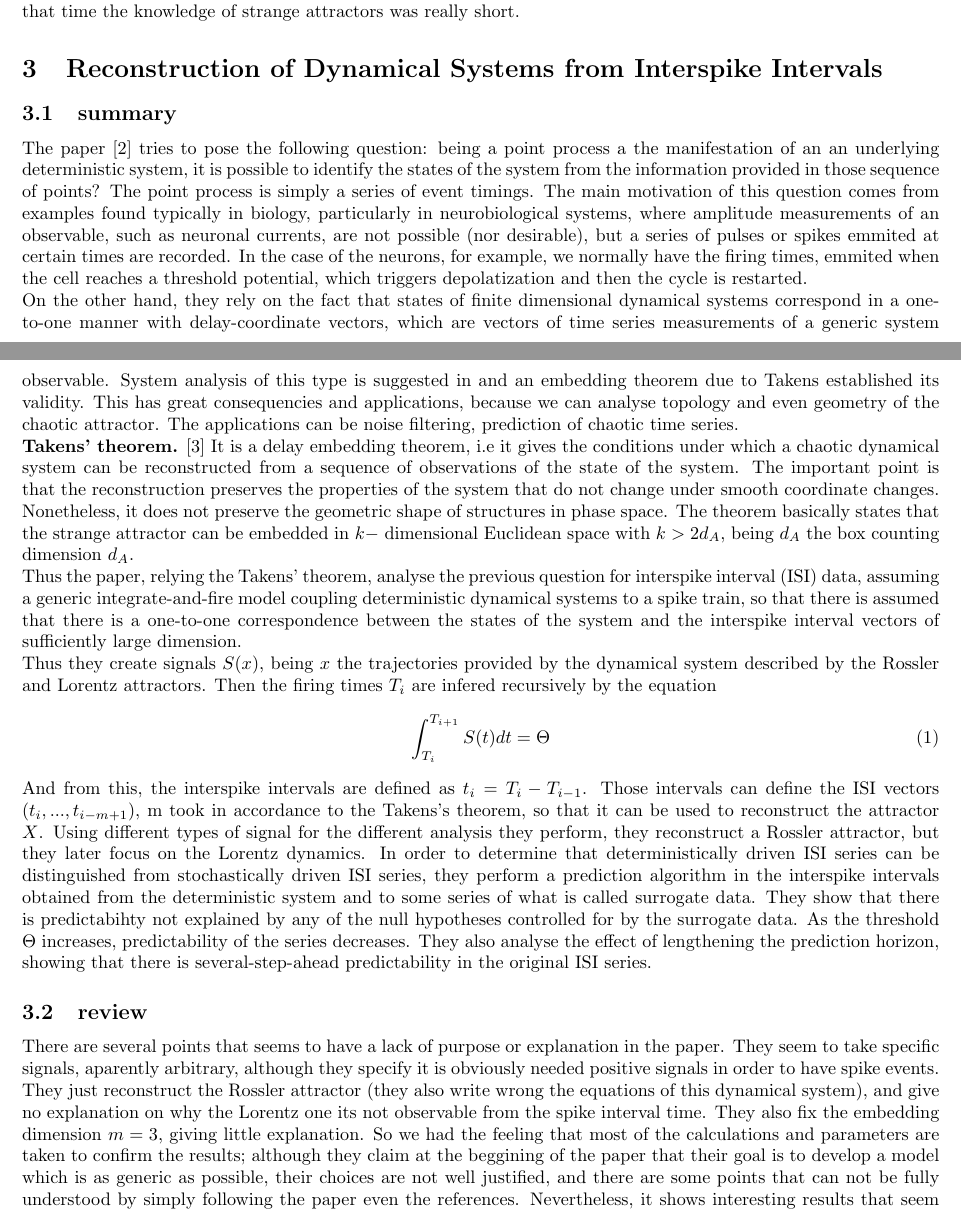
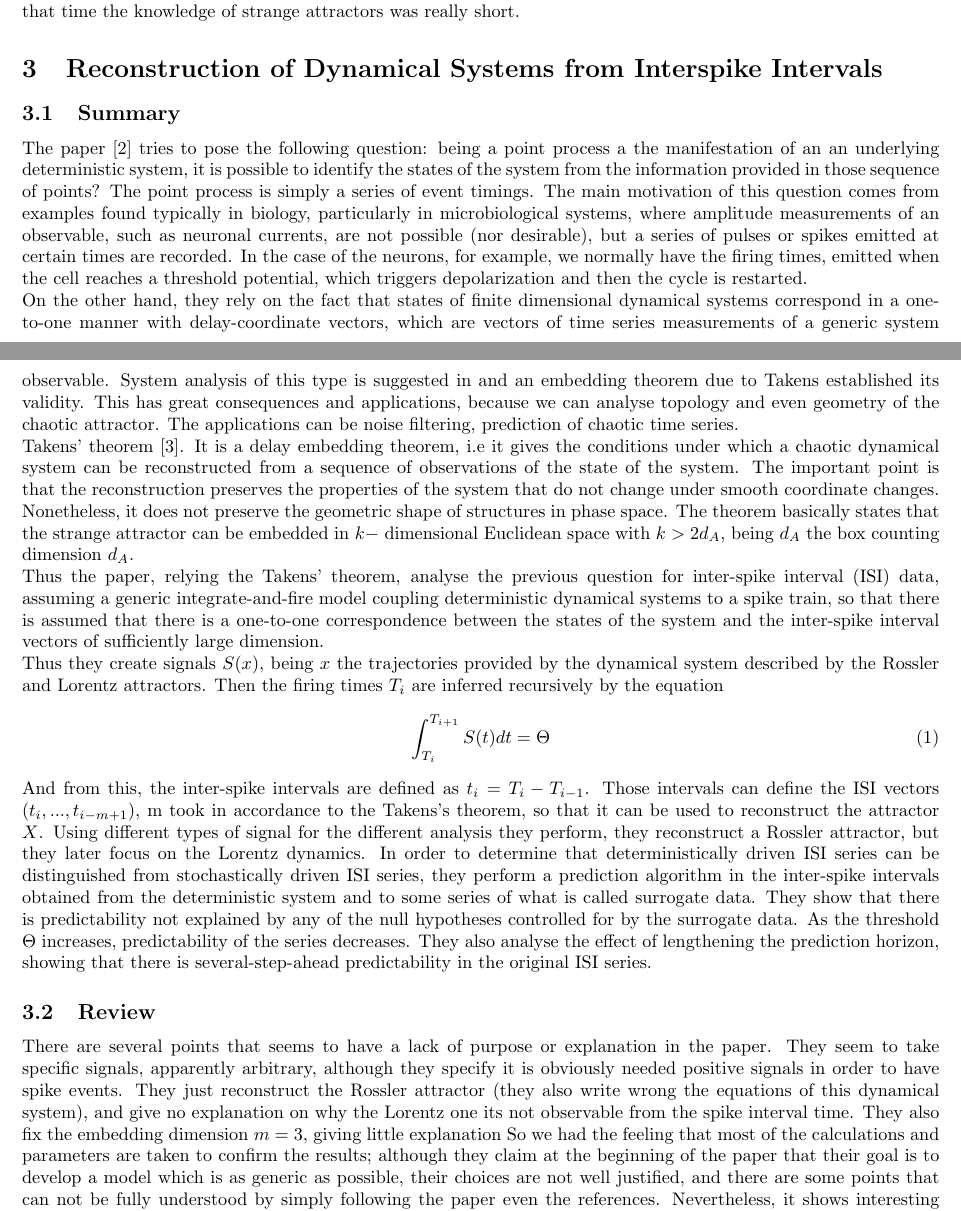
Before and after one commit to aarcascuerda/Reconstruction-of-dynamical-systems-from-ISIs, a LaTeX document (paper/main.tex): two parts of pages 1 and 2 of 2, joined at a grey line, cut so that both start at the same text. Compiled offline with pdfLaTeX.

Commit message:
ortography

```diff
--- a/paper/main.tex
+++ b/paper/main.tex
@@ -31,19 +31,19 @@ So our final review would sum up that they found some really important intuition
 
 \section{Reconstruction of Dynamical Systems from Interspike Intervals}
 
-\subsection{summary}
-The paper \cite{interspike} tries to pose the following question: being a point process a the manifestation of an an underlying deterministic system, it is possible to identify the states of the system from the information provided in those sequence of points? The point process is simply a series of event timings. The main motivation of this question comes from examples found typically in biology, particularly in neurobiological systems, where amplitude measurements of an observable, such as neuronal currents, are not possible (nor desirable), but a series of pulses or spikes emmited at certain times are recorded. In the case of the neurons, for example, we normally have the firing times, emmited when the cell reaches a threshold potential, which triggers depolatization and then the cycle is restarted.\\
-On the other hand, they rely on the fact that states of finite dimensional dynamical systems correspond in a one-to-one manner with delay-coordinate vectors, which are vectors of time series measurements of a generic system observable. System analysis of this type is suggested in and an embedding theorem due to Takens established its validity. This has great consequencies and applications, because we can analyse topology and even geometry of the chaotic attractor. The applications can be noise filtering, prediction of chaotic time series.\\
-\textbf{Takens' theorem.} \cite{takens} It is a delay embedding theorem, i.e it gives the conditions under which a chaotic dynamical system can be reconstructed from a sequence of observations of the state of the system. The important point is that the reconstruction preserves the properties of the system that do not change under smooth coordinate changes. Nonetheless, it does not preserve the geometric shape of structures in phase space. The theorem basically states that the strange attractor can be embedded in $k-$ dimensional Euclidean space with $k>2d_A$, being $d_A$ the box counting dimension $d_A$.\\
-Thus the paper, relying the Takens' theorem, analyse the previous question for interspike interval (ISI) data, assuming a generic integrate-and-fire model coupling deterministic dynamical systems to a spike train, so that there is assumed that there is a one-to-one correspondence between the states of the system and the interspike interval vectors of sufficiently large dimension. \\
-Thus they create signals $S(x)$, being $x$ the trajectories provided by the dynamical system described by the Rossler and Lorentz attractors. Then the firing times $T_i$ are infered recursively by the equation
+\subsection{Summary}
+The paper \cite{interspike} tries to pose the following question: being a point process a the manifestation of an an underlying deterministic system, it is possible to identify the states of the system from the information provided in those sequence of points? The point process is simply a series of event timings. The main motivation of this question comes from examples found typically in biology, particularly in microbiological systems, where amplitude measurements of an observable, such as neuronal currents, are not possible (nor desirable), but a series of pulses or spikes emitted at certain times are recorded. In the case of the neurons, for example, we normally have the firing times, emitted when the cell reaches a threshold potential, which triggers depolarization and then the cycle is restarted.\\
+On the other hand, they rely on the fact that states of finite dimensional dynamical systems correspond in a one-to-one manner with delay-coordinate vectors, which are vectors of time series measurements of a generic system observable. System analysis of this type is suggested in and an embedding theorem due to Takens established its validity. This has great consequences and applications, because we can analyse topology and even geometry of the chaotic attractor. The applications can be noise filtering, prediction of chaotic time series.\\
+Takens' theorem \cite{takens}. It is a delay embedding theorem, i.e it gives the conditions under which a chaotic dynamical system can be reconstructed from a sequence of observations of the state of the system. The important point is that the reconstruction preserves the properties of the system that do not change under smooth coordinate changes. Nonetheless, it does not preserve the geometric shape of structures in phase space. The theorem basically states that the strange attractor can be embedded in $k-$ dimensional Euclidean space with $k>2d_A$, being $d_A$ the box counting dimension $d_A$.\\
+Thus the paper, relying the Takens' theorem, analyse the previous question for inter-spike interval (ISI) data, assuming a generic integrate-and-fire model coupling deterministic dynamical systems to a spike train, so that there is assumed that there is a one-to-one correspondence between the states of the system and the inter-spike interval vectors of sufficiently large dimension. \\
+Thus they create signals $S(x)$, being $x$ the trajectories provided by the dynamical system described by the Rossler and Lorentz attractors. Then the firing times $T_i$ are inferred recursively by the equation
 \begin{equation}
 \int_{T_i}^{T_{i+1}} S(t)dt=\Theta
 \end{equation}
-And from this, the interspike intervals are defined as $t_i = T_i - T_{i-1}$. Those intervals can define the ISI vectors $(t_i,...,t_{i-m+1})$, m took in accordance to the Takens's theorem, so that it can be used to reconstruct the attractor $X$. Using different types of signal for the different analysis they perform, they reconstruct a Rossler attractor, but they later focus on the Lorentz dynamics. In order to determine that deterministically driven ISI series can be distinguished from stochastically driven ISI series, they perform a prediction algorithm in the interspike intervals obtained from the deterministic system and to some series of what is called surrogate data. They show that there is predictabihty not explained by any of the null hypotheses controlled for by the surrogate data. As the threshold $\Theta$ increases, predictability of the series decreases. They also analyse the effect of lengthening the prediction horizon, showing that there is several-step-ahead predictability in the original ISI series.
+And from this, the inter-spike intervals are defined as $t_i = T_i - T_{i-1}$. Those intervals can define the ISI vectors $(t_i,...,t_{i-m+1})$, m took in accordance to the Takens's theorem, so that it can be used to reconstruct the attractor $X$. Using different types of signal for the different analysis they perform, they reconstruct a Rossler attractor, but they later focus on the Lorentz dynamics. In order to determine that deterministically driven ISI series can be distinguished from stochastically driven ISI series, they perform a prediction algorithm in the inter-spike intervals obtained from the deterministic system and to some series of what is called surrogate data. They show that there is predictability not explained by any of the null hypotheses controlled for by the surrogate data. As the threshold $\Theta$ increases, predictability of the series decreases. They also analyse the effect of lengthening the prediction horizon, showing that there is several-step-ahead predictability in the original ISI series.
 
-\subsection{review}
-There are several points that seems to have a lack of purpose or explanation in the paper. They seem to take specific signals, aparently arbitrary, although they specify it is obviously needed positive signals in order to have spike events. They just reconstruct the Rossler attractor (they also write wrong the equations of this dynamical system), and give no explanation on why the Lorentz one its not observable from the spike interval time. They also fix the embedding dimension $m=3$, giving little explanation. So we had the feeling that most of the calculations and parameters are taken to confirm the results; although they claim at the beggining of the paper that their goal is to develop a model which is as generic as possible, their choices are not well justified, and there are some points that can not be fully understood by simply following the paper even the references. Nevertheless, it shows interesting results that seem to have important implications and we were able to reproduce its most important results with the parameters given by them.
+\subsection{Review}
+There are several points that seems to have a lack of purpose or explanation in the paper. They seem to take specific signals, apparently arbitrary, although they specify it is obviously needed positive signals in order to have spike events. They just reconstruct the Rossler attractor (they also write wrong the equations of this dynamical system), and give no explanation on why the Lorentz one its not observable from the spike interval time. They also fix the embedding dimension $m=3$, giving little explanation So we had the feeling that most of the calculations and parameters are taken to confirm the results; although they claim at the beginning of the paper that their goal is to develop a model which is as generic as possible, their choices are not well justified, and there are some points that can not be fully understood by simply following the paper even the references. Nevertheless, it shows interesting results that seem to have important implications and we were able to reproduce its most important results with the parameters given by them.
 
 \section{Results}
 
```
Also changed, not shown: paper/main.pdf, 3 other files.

* * *

• **PROBLEM STATEMENT**
Aside from the pictures, copy all of the entries exactly.

• **ANSWER TO THIS TASK**
Before and after one commit to aarcascuerda/Reconstruction-of-dynamical-systems-from-ISIs, a LaTeX document (paper/main.tex): two parts of pages 1 and 2 of 2, joined at a grey line, cut so that both start at the same text. Compiled offline with pdfLaTeX.

Commit message:
ortography

```diff
--- a/paper/main.tex
+++ b/paper/main.tex
@@ -31,19 +31,19 @@ So our final review would sum up that they found some really important intuition
 
 \section{Reconstruction of Dynamical Systems from Interspike Intervals}
 
-\subsection{summary}
-The paper \cite{interspike} tries to pose the following question: being a point process a the manifestation of an an underlying deterministic system, it is possible to identify the states of the system from the information provided in those sequence of points? The point process is simply a series of event timings. The main motivation of this question comes from examples found typically in biology, particularly in neurobiological systems, where amplitude measurements of an observable, such as neuronal currents, are not possible (nor desirable), but a series of pulses or spikes emmited at certain times are recorded. In the case of the neurons, for example, we normally have the firing times, emmited when the cell reaches a threshold potential, which triggers depolatization and then the cycle is restarted.\\
-On the other hand, they rely on the fact that states of finite dimensional dynamical systems correspond in a one-to-one manner with delay-coordinate vectors, which are vectors of time series measurements of a generic system observable. System analysis of this type is suggested in and an embedding theorem due to Takens established its validity. This has great consequencies and applications, because we can analyse topology and even geometry of the chaotic attractor. The applications can be noise filtering, prediction of chaotic time series.\\
-\textbf{Takens' theorem.} \cite{takens} It is a delay embedding theorem, i.e it gives the conditions under which a chaotic dynamical system can be reconstructed from a sequence of observations of the state of the system. The important point is that the reconstruction preserves the properties of the system that do not change under smooth coordinate changes. Nonetheless, it does not preserve the geometric shape of structures in phase space. The theorem basically states that the strange attractor can be embedded in $k-$ dimensional Euclidean space with $k>2d_A$, being $d_A$ the box counting dimension $d_A$.\\
-Thus the paper, relying the Takens' theorem, analyse the previous question for interspike interval (ISI) data, assuming a generic integrate-and-fire model coupling deterministic dynamical systems to a spike train, so that there is assumed that there is a one-to-one correspondence between the states of the system and the interspike interval vectors of sufficiently large dimension. \\
-Thus they create signals $S(x)$, being $x$ the trajectories provided by the dynamical system described by the Rossler and Lorentz attractors. Then the firing times $T_i$ are infered recursively by the equation
+\subsection{Summary}
+The paper \cite{interspike} tries to pose the following question: being a point process a the manifestation of an an underlying deterministic system, it is possible to identify the states of the system from the information provided in those sequence of points? The point process is simply a series of event timings. The main motivation of this question comes from examples found typically in biology, particularly in microbiological systems, where amplitude measurements of an observable, such as neuronal currents, are not possible (nor desirable), but a series of pulses or spikes emitted at certain times are recorded. In the case of the neurons, for example, we normally have the firing times, emitted when the cell reaches a threshold potential, which triggers depolarization and then the cycle is restarted.\\
+On the other hand, they rely on the fact that states of finite dimensional dynamical systems correspond in a one-to-one manner with delay-coordinate vectors, which are vectors of time series measurements of a generic system observable. System analysis of this type is suggested in and an embedding theorem due to Takens established its validity. This has great consequences and applications, because we can analyse topology and even geometry of the chaotic attractor. The applications can be noise filtering, prediction of chaotic time series.\\
+Takens' theorem \cite{takens}. It is a delay embedding theorem, i.e it gives the conditions under which a chaotic dynamical system can be reconstructed from a sequence of observations of the state of the system. The important point is that the reconstruction preserves the properties of the system that do not change under smooth coordinate changes. Nonetheless, it does not preserve the geometric shape of structures in phase space. The theorem basically states that the strange attractor can be embedded in $k-$ dimensional Euclidean space with $k>2d_A$, being $d_A$ the box counting dimension $d_A$.\\
+Thus the paper, relying the Takens' theorem, analyse the previous question for inter-spike interval (ISI) data, assuming a generic integrate-and-fire model coupling deterministic dynamical systems to a spike train, so that there is assumed that there is a one-to-one correspondence between the states of the system and the inter-spike interval vectors of sufficiently large dimension. \\
+Thus they create signals $S(x)$, being $x$ the trajectories provided by the dynamical system described by the Rossler and Lorentz attractors. Then the firing times $T_i$ are inferred recursively by the equation
 \begin{equation}
 \int_{T_i}^{T_{i+1}} S(t)dt=\Theta
 \end{equation}
-And from this, the interspike intervals are defined as $t_i = T_i - T_{i-1}$. Those intervals can define the ISI vectors $(t_i,...,t_{i-m+1})$, m took in accordance to the Takens's theorem, so that it can be used to reconstruct the attractor $X$. Using different types of signal for the different analysis they perform, they reconstruct a Rossler attractor, but they later focus on the Lorentz dynamics. In order to determine that deterministically driven ISI series can be distinguished from stochastically driven ISI series, they perform a prediction algorithm in the interspike intervals obtained from the deterministic system and to some series of what is called surrogate data. They show that there is predictabihty not explained by any of the null hypotheses controlled for by the surrogate data. As the threshold $\Theta$ increases, predictability of the series decreases. They also analyse the effect of lengthening the prediction horizon, showing that there is several-step-ahead predictability in the original ISI series.
+And from this, the inter-spike intervals are defined as $t_i = T_i - T_{i-1}$. Those intervals can define the ISI vectors $(t_i,...,t_{i-m+1})$, m took in accordance to the Takens's theorem, so that it can be used to reconstruct the attractor $X$. Using different types of signal for the different analysis they perform, they reconstruct a Rossler attractor, but they later focus on the Lorentz dynamics. In order to determine that deterministically driven ISI series can be distinguished from stochastically driven ISI series, they perform a prediction algorithm in the inter-spike intervals obtained from the deterministic system and to some series of what is called surrogate data. They show that there is predictability not explained by any of the null hypotheses controlled for by the surrogate data. As the threshold $\Theta$ increases, predictability of the series decreases. They also analyse the effect of lengthening the prediction horizon, showing that there is several-step-ahead predictability in the original ISI series.
 
-\subsection{review}
-There are several points that seems to have a lack of purpose or explanation in the paper. They seem to take specific signals, aparently arbitrary, although they specify it is obviously needed positive signals in order to have spike events. They just reconstruct the Rossler attractor (they also write wrong the equations of this dynamical system), and give no explanation on why the Lorentz one its not observable from the spike interval time. They also fix the embedding dimension $m=3$, giving little explanation. So we had the feeling that most of the calculations and parameters are taken to confirm the results; although they claim at the beggining of the paper that their goal is to develop a model which is as generic as possible, their choices are not well justified, and there are some points that can not be fully understood by simply following the paper even the references. Nevertheless, it shows interesting results that seem to have important implications and we were able to reproduce its most important results with the parameters given by them.
+\subsection{Review}
+There are several points that seems to have a lack of purpose or explanation in the paper. They seem to take specific signals, apparently arbitrary, although they specify it is obviously needed positive signals in order to have spike events. They just reconstruct the Rossler attractor (they also write wrong the equations of this dynamical system), and give no explanation on why the Lorentz one its not observable from the spike interval time. They also fix the embedding dimension $m=3$, giving little explanation So we had the feeling that most of the calculations and parameters are taken to confirm the results; although they claim at the beginning of the paper that their goal is to develop a model which is as generic as possible, their choices are not well justified, and there are some points that can not be fully understood by simply following the paper even the references. Nevertheless, it shows interesting results that seem to have important implications and we were able to reproduce its most important results with the parameters given by them.
 
 \section{Results}
 
```
Also changed, not shown: paper/main.pdf, 3 other files.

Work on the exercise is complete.